Software projects are filled with productivity needs and deadline pressures. As a project manager, you may feel responsible for project deliverables yet highly dependent on others to complete their work. It's common to push, prod, and heavy-handedly coerce your team to go faster. Sometimes this has the desired effect. And even if it doesn't, you can at least claim you pushed as hard as you could. But is that really all that can be done? Eileen Strider suggests another tool at your disposal.
I'm not sure why "gentle" is on my mind—perhaps it's my recent experience as a project team member. It brought back memories of being a project leader in my youth. Some of those memories are painful to recall and accept. Fortunately, I've learned new tools since those days, which give me a greater range of options than I had back then. Gentleness is one of those tools.
Very quickly, projects seem to develop characteristics and a culture of their own. Much has been written about how this happens. And my own experience with projects urges me to write this column on gentleness as a useful tool.

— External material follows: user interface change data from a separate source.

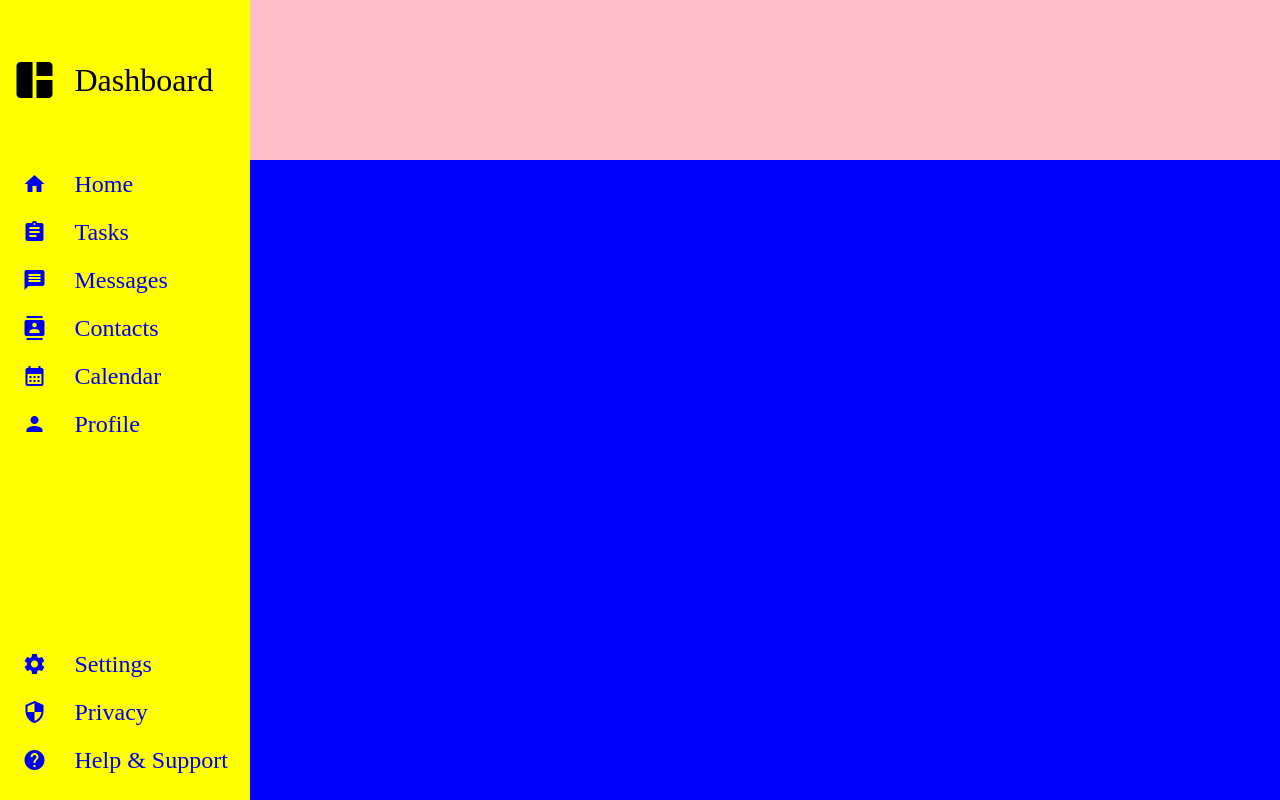
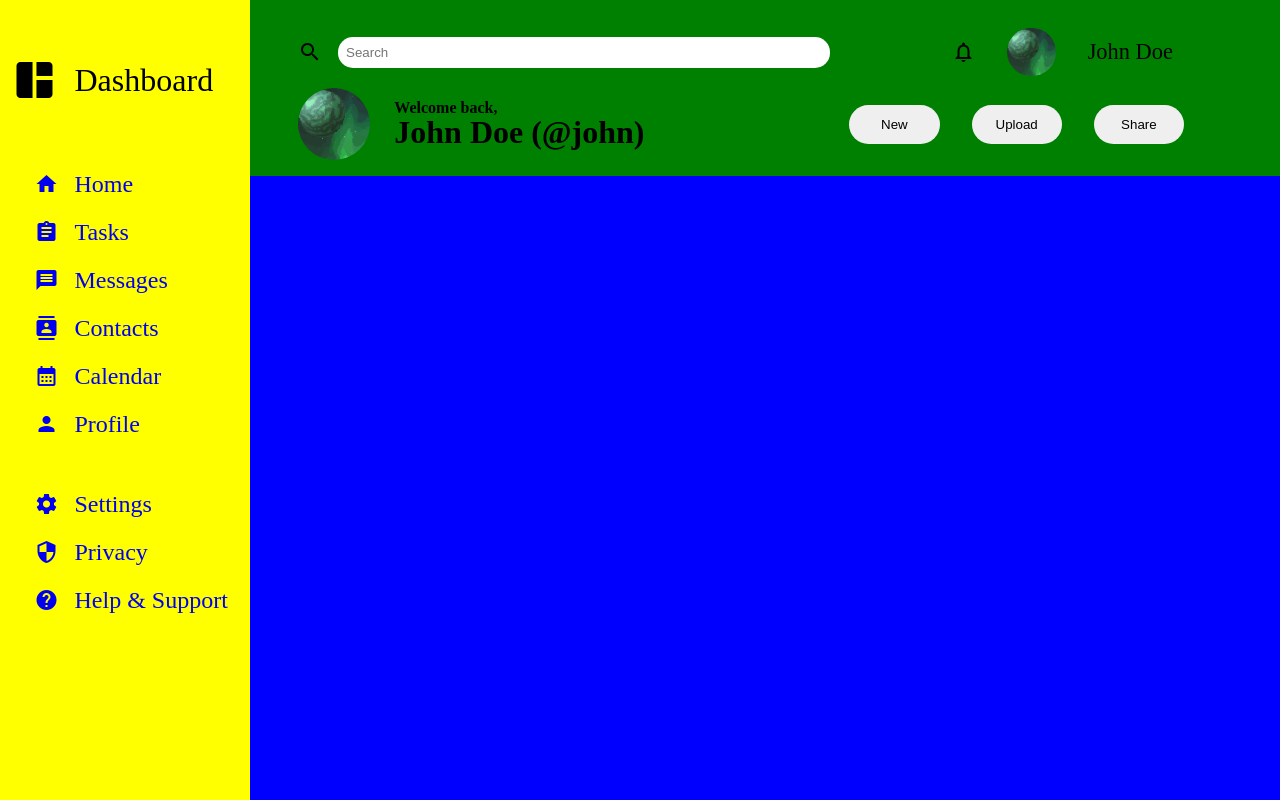
Before and after one commit to kmsedu/dashboard, a plain HTML site: page index.html in a window 1280 px wide. Drawn offline with Linux system fonts and the light colour scheme.

Commit message:
Added ./images/ and some dummy content, began structuring and laying out HTML and CSS for header section of content window.

```diff
--- a/index.html
+++ b/index.html
@@ -5,7 +5,7 @@
     <meta http-equiv="X-UA-Compatible" content="IE=edge">
     <meta name="viewport" content="width=device-width, initial-scale=1.0">
     <script src="./scripts/scripts.js" defer></script>
-    <link href="https://fonts.googleapis.com/icon?family=Material+Icons" rel="stylesheet">
+    <link href="https://fonts.googleapis.com/icon?family=Material+Icons|Material+Icons+Outlined" rel="stylesheet">
     <link rel="stylesheet" href="./styles/reset.css">
     <link rel="stylesheet" href="./styles/style.css">
     <title>Dashboard</title>
@@ -13,10 +13,12 @@
 <body>
     <main id="main-window">
         <section id="sidebar">
+
             <div id="logo">
                 <span class="material-icons" id="logo-icon">space_dashboard</span>
                 <h1 id="title">Dashboard</h1>
             </div>
+
             <nav id="nav-section1" class="sidebar-nav">
                 <ul>
                     <li>
@@ -57,6 +59,7 @@
                     </li>
                 </ul>
             </nav>
+
             <nav id="nav-section2" class="sidebar-nav">
                 <ul>
                     <li>
@@ -80,8 +83,38 @@
                 </ul>
             </nav>
         </section>
+
         <section id="content">
-            <header id="content-header"></header>
+            <div id="content-header-wrapper">
+
+                <div id="search-wrapper">
+                    <span class="material-icons search-icon">search</span>
+                    <form action="#" method="post" id="search-form">
+                        <input type="search" name="searchbar" id="searchbar" placeholder="Search">
+                    </form>
+                </div>
+
+                <div id="user-wrapper">
+                    <span class="material-icons-outlined notification-icon">notifications</span>
+                    <img src="./images/profile-pic.png" alt="Your profile picture" class="profile-pic-small">
+                    <p id="username-display-small">John Doe</p>
+                </div>
+
+                <div id="welcome-wrapper">
+                    <img src="./images/profile-pic.png" alt="Your profile picture" class="profile-pic-large">
+                    <div id="greeting">
+                        <p id="greeting-text">Welcome back,</p>
+                        <p id="username-display-large">John Doe (@john)</p>
+                    </div>
+                </div>
+
+                <div id="header-tool-wrapper">
+                    <button type="button">New</button>
+                    <button type="button">Upload</button>
+                    <button type="button">Share</button>
+                </div>
+
+            </div>
             <section id="content-main"></section>
         </section>
     </main>
--- a/styles/style.css
+++ b/styles/style.css
@@ -1,5 +1,9 @@
 * {
     box-sizing: border-box;
+}
+
+button, input {
+    border: none;
 }
 
 #main-window {
@@ -12,7 +16,7 @@
 #sidebar {
     background: yellow;
     display: grid;
-    grid-template-rows: 1fr 3fr 1fr;
+    grid-template-rows: 1fr 2fr 2fr;
 }
 
 #logo {
@@ -23,7 +27,7 @@
 }
 
 #logo-icon {
-    font-size: 3rem;
+    font-size: 48px;
     justify-self: end;
 }
 
@@ -34,7 +38,7 @@
 
 .sidebar-nav-icon {
     justify-self: end;
-    padding-right: 12px;
+    font-size: 24px;
 }
 
 .sidebar-nav a {
@@ -54,11 +58,96 @@
 #content {
     background: green;
     display: grid;
-    grid-template-rows: 1fr 4fr;
+    grid-template-rows: min-content 1fr;
+    align-content: center;
 }
 
-#content-header {
-    background: pink;
+#content-header-wrapper {
+    max-height: fit-content(100%);
+    display: grid;
+    grid-template: 1fr 1fr / 60% 1fr;
+    align-items: center;
+    padding: 1rem 6rem 1rem 3rem;
+    margin: 0;
+}
+
+#search-wrapper {
+    display: flex;
+    gap: 1rem;
+}
+
+#search-form {
+    flex: 1;
+    display: flex;
+}
+
+#searchbar {
+    flex: 1;
+    padding: 0.5rem;
+    align-self: center;
+    border-radius: 15px;
+}
+
+.search-icon {
+    justify-self: end;
+    align-self: center;
+}
+
+#user-wrapper {
+    display: grid;
+    justify-self: end;
+    grid-template-columns: 1fr 1fr 2fr;
+    align-items: center;
+    gap: 2rem;
+}
+
+#username-display-small {
+    font-size: 1.4rem;
+}
+
+.notification-icon {
+    font-size: 24px;
+    justify-self: end;
+}
+
+.profile-pic-small {
+    width: auto;
+    max-height: 48px;
+    border-radius: 100%;
+}
+
+#welcome-wrapper {
+    display: grid;
+    grid-template-columns: fit-content(100%) 1fr;
+    gap: 1.5rem;
+    align-items: center;
+}
+
+#greeting-text {
+    font-weight: 700;
+}
+
+#username-display-large {
+    font-size: 2rem;
+    font-weight: 700;
+}
+
+.profile-pic-large {
+    width: auto;
+    max-height: 72px;
+    border-radius: 100%;
+}
+
+#header-tool-wrapper {
+    justify-self: end;
+    display: grid;
+    gap: 2rem;
+    grid-template-columns: 1fr 1fr 1fr;
+}
+
+#header-tool-wrapper button {
+    padding: 0.75rem 1.5rem;
+    border-radius: 50px;
 }
 
 #content-main {
```
Also changed, not shown: images/profile-pic.png (added).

"When the going gets tough, the tough get going." This is such a long-standing theme in American culture, no one remembers who said it first. I think today it has been adopted as a truism for software projects. Project members expect to be treated with toughness and to be tough themselves. And I think tough has its place—but it's not the only tool that warrants a place on software projects.
As a project manager, I may feel responsible yet dependent on others to complete their work. So I push, prod, and even coerce them to go faster. Sometimes this has the desired effect. But even when it doesn't, I can claim that I did all that I could.
But is that really all that can be done? Let's suppose for a moment that gentleness was a legitimate tool for you to use. It may seem counterintuitive, but what if, when the pressure is on, time is running short and the work isn't done, you could sit quietly with a project member and gently ask what's happening. Then gently listen to him. What if you could calmly ask what might be helpful? What do you imagine might happen?
- The person might unload on you about a ridiculous schedule
- The person might cry, touched by being treated with such sincere attention
- The person might explain he's trying very hard but pushing and prodding is slowing him down
- The person might admit he's stuck and doesn't know what to do
- You might get whatever reaction you can imagine as your worst nightmare
Perhaps you don't ask because you're uncomfortable showing your gentler side. People might think you are a soft touch. Or perhaps you don't trust your own ability to deal with the information. I know I certainly have been guilty of not asking, for all these reasons. And once you ask and hear the information, then you have to figure out what to do. So it seems easier to not ask.The good news is that gently asking and listening can reveal the real state of a project in a way that toughness never will. Here's an example from my personal experience. I had just started a new job as Applications Director. I was meeting with two of the people I'd be managing, the Project Director and one of his project leaders, to bring me up to speed on their largest project. I asked how long the project was originally estimated to take. They said eighteen months. I asked when they currently estimated the project would be complete. They said, "In eighteen months." By this time, I already knew the project was in its fifth year. This all sounded rather strange to me. So I gently asked if they would explain how project estimates were developed. There was a pregnant pause while they decided how they were going to answer this question. Then they said, "We took a project estimating class, but we've never used what we learned. There are only two estimates acceptable to our CIO: six weeks or eighteen months." Wow! Now I had very valuable information. I thanked them for their frankness and focused my efforts on working with my boss, the CIO.
If you can ask gently, hear the information, and then acknowledge its validity, something very interesting seems to happen. You and the project members are able to think more clearly and creatively and decide what actions are best for your project.
How do you add gentleness to your repertoire? Try first being gentle with yourself. Many of us are tougher on ourselves than on others. This is a good place to practice. This also gives you a chance to experience your own reaction to being treated gently. Then, try privately asking one team member a sincere, gently put project question.
Learning any new behavior is awkward. So you're normal if it's uncomfortable for you at first. After you have practiced and feel more comfortable, you can decide if you want to use a gentle approach with a bigger group such as a project team.
Gentleness may never have entered your mind as a project tool. But before you dismiss it too quickly, give it a try and see what happens.